Unlike dogs/cats (and us), the teeth of rabbits continue to grow throughout the life of the rabbit. They are kept at the proper length and shape by the action of the teeth wearing against each other. When anything interferes with the ability of the teeth to wear normally, teeth actually overgrow, and can cause a host of problems, such as inability to eat, and pain due to laceration of soft tissues. Some rabbits are unlucky enough to be born with congenital jaw malformations that prevent the incisors from wearing against each other normally.
While these teeth can be trimmed back to a more reasonable length, they will only continue to regrow.
Fortunately, rabbits do not absolutely have to have incisors to eat. They need the incisors to cut large food items into smaller pieces, or to cut growing good such as grass or weeds.
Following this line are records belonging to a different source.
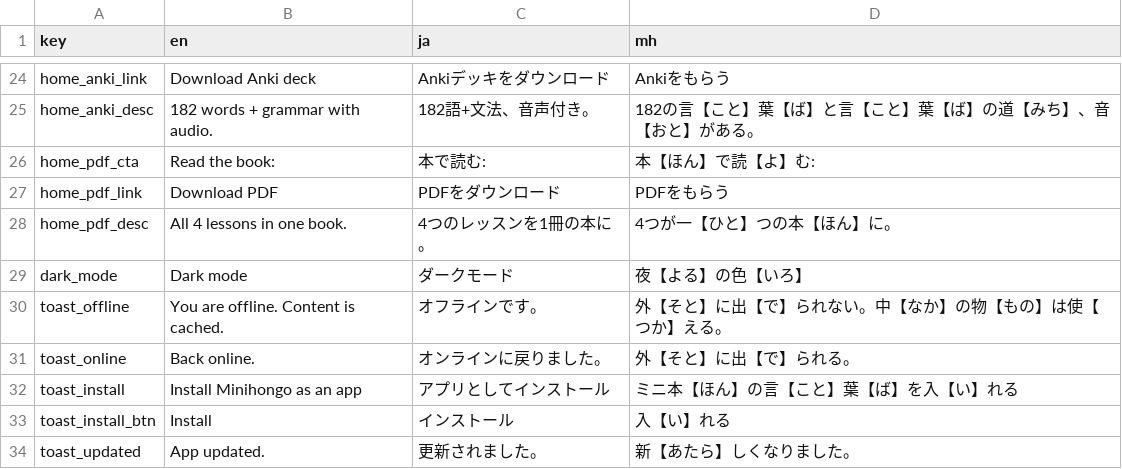
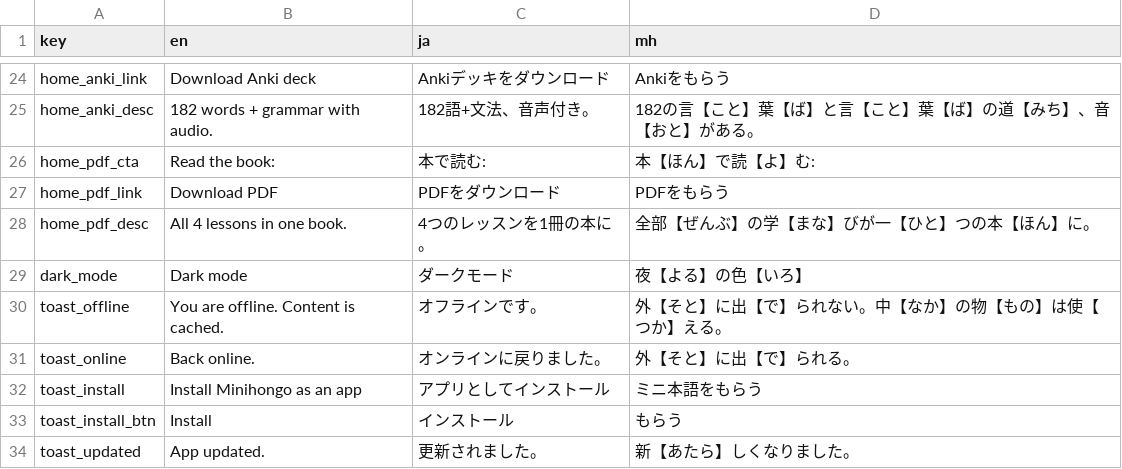
Before and after one commit to KakkoiDev/minihongo, a CSV file: data/ui_strings.csv, drawn as a sheet; only a part is shown, gaps mark what is left out.

```diff
--- a/data/ui_strings.csv
+++ b/data/ui_strings.csv
@@ -27,3 +27,3 @@ home_pdf_cta,Read the book:,本で読む:,本【ほん】で読【よ】む:
 home_pdf_link,Download PDF,PDFをダウンロード,PDFをもらう
-home_pdf_desc,All 4 lessons in one book.,4つのレッスンを1冊の本に。,4つが一【ひと】つの本【ほん】に。
+home_pdf_desc,All 4 lessons in one book.,4つのレッスンを1冊の本に。,全部【ぜんぶ】の学【まな】びが一【ひと】つの本【ほん】に。
 dark_mode,Dark mode,ダークモード,夜【よる】の色【いろ】
@@ -31,4 +31,4 @@ toast_offline,You are offline. Content is cached.,オフラインです。,外
 toast_online,Back online.,オンラインに戻りました。,外【そと】に出【で】られる。
-toast_install,Install Minihongo as an app,アプリとしてインストール,ミニ本【ほん】の言【こと】葉【ば】を入【い】れる
-toast_install_btn,Install,インストール,入【い】れる
+toast_install,Install Minihongo as an app,アプリとしてインストール,ミニ本語をもらう
+toast_install_btn,Install,インストール,もらう
 toast_updated,App updated.,更新されました。,新【あたら】しくなりました。
```
Also changed, not shown: 3 other files.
But they aren't required to eat hay, pellets, and smaller bits of greens, which are crushed with the sharp premolars and molars (also called cheek teeth).. For this reason, incisor extraction is a great option that will prevent the need for frequent re-trimming. Extraction is done under general anesthesia with several kinds of medication to control any discomfort.
Here is our rabbit after extraction. He was eating normally within the next few days.